> Data
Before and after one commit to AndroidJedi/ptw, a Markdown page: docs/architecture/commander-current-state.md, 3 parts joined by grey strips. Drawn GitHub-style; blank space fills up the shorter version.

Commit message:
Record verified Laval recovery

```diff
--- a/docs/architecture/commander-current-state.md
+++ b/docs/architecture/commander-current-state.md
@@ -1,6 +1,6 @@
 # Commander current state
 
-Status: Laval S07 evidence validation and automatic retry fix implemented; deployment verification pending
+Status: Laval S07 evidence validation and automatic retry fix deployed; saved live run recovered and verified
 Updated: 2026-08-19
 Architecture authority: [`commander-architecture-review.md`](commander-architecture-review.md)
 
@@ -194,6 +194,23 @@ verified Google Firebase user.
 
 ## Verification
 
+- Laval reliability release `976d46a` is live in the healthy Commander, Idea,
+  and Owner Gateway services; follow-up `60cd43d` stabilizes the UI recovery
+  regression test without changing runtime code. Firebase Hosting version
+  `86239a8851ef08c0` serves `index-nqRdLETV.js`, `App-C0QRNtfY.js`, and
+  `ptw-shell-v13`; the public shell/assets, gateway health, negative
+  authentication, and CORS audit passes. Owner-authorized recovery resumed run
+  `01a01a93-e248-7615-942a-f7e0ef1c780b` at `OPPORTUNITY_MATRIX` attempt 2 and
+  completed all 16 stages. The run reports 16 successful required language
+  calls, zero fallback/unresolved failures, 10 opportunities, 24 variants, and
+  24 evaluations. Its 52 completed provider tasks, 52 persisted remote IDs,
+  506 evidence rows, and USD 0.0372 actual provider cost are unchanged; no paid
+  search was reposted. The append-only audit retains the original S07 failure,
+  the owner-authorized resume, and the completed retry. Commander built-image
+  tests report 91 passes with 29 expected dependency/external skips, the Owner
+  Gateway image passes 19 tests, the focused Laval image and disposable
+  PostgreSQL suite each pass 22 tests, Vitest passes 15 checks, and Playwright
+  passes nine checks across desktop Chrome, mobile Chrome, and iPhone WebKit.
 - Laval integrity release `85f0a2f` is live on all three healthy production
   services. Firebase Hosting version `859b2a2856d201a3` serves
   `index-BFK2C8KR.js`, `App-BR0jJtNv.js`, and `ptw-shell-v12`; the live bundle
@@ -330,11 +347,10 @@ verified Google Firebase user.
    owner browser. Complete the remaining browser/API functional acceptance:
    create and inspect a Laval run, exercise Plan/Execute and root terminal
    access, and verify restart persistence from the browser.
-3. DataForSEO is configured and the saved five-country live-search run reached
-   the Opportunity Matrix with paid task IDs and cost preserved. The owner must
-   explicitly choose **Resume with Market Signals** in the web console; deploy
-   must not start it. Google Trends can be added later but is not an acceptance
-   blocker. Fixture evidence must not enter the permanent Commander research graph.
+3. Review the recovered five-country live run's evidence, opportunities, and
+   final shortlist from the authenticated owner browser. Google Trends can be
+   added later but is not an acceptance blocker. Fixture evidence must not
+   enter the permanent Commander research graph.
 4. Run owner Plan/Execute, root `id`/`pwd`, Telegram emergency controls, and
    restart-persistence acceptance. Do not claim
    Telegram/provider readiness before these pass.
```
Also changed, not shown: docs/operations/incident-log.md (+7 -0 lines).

> Task
Reproduce the material verbatim, line by line.

> Answer area
Before and after one commit to AndroidJedi/ptw, a Markdown page: docs/architecture/commander-current-state.md, 3 parts joined by grey strips. Drawn GitHub-style; blank space fills up the shorter version.

Commit message:
Record verified Laval recovery

```diff
--- a/docs/architecture/commander-current-state.md
+++ b/docs/architecture/commander-current-state.md
@@ -1,6 +1,6 @@
 # Commander current state
 
-Status: Laval S07 evidence validation and automatic retry fix implemented; deployment verification pending
+Status: Laval S07 evidence validation and automatic retry fix deployed; saved live run recovered and verified
 Updated: 2026-08-19
 Architecture authority: [`commander-architecture-review.md`](commander-architecture-review.md)
 
@@ -194,6 +194,23 @@ verified Google Firebase user.
 
 ## Verification
 
+- Laval reliability release `976d46a` is live in the healthy Commander, Idea,
+  and Owner Gateway services; follow-up `60cd43d` stabilizes the UI recovery
+  regression test without changing runtime code. Firebase Hosting version
+  `86239a8851ef08c0` serves `index-nqRdLETV.js`, `App-C0QRNtfY.js`, and
+  `ptw-shell-v13`; the public shell/assets, gateway health, negative
+  authentication, and CORS audit passes. Owner-authorized recovery resumed run
+  `01a01a93-e248-7615-942a-f7e0ef1c780b` at `OPPORTUNITY_MATRIX` attempt 2 and
+  completed all 16 stages. The run reports 16 successful required language
+  calls, zero fallback/unresolved failures, 10 opportunities, 24 variants, and
+  24 evaluations. Its 52 completed provider tasks, 52 persisted remote IDs,
+  506 evidence rows, and USD 0.0372 actual provider cost are unchanged; no paid
+  search was reposted. The append-only audit retains the original S07 failure,
+  the owner-authorized resume, and the completed retry. Commander built-image
+  tests report 91 passes with 29 expected dependency/external skips, the Owner
+  Gateway image passes 19 tests, the focused Laval image and disposable
+  PostgreSQL suite each pass 22 tests, Vitest passes 15 checks, and Playwright
+  passes nine checks across desktop Chrome, mobile Chrome, and iPhone WebKit.
 - Laval integrity release `85f0a2f` is live on all three healthy production
   services. Firebase Hosting version `859b2a2856d201a3` serves
   `index-BFK2C8KR.js`, `App-BR0jJtNv.js`, and `ptw-shell-v12`; the live bundle
@@ -330,11 +347,10 @@ verified Google Firebase user.
    owner browser. Complete the remaining browser/API functional acceptance:
    create and inspect a Laval run, exercise Plan/Execute and root terminal
    access, and verify restart persistence from the browser.
-3. DataForSEO is configured and the saved five-country live-search run reached
-   the Opportunity Matrix with paid task IDs and cost preserved. The owner must
-   explicitly choose **Resume with Market Signals** in the web console; deploy
-   must not start it. Google Trends can be added later but is not an acceptance
-   blocker. Fixture evidence must not enter the permanent Commander research graph.
+3. Review the recovered five-country live run's evidence, opportunities, and
+   final shortlist from the authenticated owner browser. Google Trends can be
+   added later but is not an acceptance blocker. Fixture evidence must not
+   enter the permanent Commander research graph.
 4. Run owner Plan/Execute, root `id`/`pwd`, Telegram emergency controls, and
    restart-persistence acceptance. Do not claim
    Telegram/provider readiness before these pass.
```
Also changed, not shown: docs/operations/incident-log.md (+7 -0 lines).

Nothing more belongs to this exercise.